Water rippled—a young sea-monster nosed up to the net.  Then he swallowed it in a single gulp.  The stormbirds let out a collective hiss. Imdugud peered into the mist, one foot resting lightly on a great bronze chain.
The monster twitched, then began to thrash. Along with the fish he had swallowed the hook!  
“Rise and pull!” Imdugud ordered, grabbing his chain and beginning to backwing as hard as he could. Two of his brothers seized the same chain as Imdugud lifted it out of the water; all around them, dozens more rose into the sky, clutching chains of their own.

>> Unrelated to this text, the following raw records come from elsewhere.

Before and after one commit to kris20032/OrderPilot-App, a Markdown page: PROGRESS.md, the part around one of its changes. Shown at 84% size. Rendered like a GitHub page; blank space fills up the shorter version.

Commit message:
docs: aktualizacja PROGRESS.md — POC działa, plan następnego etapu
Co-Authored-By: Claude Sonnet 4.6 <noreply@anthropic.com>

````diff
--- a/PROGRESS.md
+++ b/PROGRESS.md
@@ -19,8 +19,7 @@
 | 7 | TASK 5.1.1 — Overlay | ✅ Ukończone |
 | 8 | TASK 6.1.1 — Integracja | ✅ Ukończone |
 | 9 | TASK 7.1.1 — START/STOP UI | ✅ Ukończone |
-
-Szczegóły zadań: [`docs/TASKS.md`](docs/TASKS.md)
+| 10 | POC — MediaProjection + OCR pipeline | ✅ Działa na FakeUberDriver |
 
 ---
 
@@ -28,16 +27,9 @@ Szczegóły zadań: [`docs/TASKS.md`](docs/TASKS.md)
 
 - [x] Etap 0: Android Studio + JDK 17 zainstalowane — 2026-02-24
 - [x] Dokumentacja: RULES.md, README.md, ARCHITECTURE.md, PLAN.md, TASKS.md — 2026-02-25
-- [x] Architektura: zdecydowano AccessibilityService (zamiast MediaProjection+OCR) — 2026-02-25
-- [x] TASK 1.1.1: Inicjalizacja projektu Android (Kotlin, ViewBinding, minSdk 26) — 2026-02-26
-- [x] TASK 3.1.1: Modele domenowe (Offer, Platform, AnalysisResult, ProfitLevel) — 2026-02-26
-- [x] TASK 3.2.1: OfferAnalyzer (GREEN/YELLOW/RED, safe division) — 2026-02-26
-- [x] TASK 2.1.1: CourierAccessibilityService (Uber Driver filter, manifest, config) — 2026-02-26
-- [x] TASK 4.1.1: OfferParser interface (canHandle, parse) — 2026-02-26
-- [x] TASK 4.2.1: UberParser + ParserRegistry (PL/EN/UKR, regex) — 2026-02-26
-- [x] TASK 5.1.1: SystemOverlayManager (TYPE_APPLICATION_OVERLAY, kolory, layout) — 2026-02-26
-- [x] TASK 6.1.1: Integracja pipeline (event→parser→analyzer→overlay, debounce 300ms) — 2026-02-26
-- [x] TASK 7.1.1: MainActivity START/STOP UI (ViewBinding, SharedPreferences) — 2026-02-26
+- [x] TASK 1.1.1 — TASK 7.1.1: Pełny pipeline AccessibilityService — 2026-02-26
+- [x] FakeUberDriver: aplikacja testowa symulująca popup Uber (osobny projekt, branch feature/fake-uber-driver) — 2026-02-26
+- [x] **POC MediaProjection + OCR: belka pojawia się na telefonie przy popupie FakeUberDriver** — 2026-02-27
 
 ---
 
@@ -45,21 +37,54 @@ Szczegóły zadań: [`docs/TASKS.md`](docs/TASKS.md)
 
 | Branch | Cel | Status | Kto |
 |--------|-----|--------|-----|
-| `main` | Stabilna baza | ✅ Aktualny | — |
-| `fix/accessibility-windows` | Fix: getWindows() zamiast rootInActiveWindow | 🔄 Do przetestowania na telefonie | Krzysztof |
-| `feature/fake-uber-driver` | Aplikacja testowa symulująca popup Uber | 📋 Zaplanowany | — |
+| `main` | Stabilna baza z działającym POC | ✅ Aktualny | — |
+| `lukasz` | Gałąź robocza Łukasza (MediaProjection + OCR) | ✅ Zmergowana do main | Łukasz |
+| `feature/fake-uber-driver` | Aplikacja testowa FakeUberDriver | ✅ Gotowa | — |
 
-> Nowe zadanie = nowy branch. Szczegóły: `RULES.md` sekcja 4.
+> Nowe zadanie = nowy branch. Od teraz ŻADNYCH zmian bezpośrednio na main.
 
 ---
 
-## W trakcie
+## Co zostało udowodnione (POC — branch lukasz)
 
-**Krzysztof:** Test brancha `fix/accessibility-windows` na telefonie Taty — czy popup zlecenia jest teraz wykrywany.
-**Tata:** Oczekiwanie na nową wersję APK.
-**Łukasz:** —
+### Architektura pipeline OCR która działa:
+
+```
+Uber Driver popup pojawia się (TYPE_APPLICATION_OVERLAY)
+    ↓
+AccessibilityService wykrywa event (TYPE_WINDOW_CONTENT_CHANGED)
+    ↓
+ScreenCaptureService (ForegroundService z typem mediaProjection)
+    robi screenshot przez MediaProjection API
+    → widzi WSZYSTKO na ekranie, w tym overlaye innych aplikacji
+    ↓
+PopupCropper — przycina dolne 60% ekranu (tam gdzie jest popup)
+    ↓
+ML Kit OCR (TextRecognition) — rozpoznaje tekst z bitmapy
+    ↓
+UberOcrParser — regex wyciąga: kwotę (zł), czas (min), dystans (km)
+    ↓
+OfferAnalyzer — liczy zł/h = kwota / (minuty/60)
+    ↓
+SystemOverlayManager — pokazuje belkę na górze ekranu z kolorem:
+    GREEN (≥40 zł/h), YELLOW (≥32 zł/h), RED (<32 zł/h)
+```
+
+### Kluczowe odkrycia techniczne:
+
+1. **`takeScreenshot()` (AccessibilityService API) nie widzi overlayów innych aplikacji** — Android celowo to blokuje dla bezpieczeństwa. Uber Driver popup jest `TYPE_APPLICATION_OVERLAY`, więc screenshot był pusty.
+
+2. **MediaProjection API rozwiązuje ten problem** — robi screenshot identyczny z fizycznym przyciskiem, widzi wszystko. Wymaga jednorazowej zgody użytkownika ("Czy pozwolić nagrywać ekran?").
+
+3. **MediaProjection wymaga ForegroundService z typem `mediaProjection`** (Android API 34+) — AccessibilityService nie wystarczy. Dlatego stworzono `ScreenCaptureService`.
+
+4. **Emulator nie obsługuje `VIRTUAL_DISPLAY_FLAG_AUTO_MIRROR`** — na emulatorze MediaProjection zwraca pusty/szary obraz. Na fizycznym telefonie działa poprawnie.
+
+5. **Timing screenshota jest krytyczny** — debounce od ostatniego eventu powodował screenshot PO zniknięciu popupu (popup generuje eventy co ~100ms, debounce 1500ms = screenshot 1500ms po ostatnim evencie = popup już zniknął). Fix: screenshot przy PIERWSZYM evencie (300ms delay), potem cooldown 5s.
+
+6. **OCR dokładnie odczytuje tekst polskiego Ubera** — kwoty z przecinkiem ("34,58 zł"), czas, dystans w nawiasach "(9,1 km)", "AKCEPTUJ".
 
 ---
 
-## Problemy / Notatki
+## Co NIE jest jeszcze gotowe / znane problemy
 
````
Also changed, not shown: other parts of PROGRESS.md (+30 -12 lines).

The sea-creature twisted and bucked, but cubit by cubit the sky-clan dragged him forward, until he was beached on the rocks. “Hold him there,” Anzu roared from atop the cliff. “Remember your places!” Two-thirds of the stormbirds secured their chains and rose unencumbered into the sky while the rest held the captured monster in place.
Rahbu’s response came quickly. The Eldest surfaced well out to sea, his bulk not suited to shallower waters. “What madness is on you, sky-knower?” he bellowed, eyes glittering fiercely. “Release my kin!”
“Blood for blood! Give me my daughter’s murderer, and this one shall go free!”
Imdugud rose high into the sky. Even great Rahbu dwindled to the size of a tadpole, but Imdugud could still see the gleam of his wicked eyes. His father believed that Rahbu could yet be made to give up the killer, but Imdugud did not believe it.
“Worthless thief! Give me what is mine.” Rahbu choked burning liquid onto the water, then surged forward, oil coating his scales and giving him a fiery aura. His wake formed waves that grew as they raced toward the shore. Rahbu would not need to beach himself to kill the chain-holding stormbirds; his fire and waves could do that.
Imdugud folded his wings and dove. The sky itself tried to hold him back, but he narrowed his eyes and continued to drop. The monster grew larger.
Imdugud stretched out his claws.
It was a raking strike made at blinding speed, even as Imdugud threw out his wings and sheared away. One leg broke with a crack, and he wobbled and nearly fell into the sea. Behind him, Rahbu roared. Then Father Anzu was there, catching him, carrying him toward the rocky beach.
Imdugud looked over his shoulder to see the monster, one eye extinguished, lunging after them—but his brothers attacked in a mob, long spears in their claws. Anzu blinked, and lightning stung the creature’s massive tail.
With a scream of frustration, the Eldest began to swim for deeper water.
 As one-eyed Rahbu sank beneath the water, he cursed the children of the storm:
“By Grandmother Sea I declare it! 
One day the ocean will cover all the land—
and then you will have no place to rest your feet!”
Father Anzu was not afraid, but answered and said, “The Windmaker writes all fates! One day there will be no more sea—and then where will you hide?”
But young warrior Imdugud did not think of the future—he roared triumph, even as he wept tears as bitter as the sea.

The story-teller flicked her tail and purred. “And that’s the end of the story.”
“Did Great Rahbu die?” asked the nearest kit, leaning eagerly against her cloak of wings.  His eyes were large and greener than a hurricane sky.
            “I did not say so,” said the story-teller.
            “Then we’re still at war with the litans?”  Another kit shuddered.  “I’m never going to fly over the sea ever!”
            “One day I’ll have wings like Father Anzu’s, and I will make the monsters so scared they will never come out of the Deeps again!” glared the green-eyed kit, stretching out his small wings.
            “The Windmaker will write your fate, Ningzidarum,” the story-teller said repressively.  “To bring down Rahbu would be a deed for a great hero.  Now come—it’s time to go home.”
            They set off toward the Double Mountain like a flock of strange birds.  Behind them, the clouds darkened.  A storm was coming.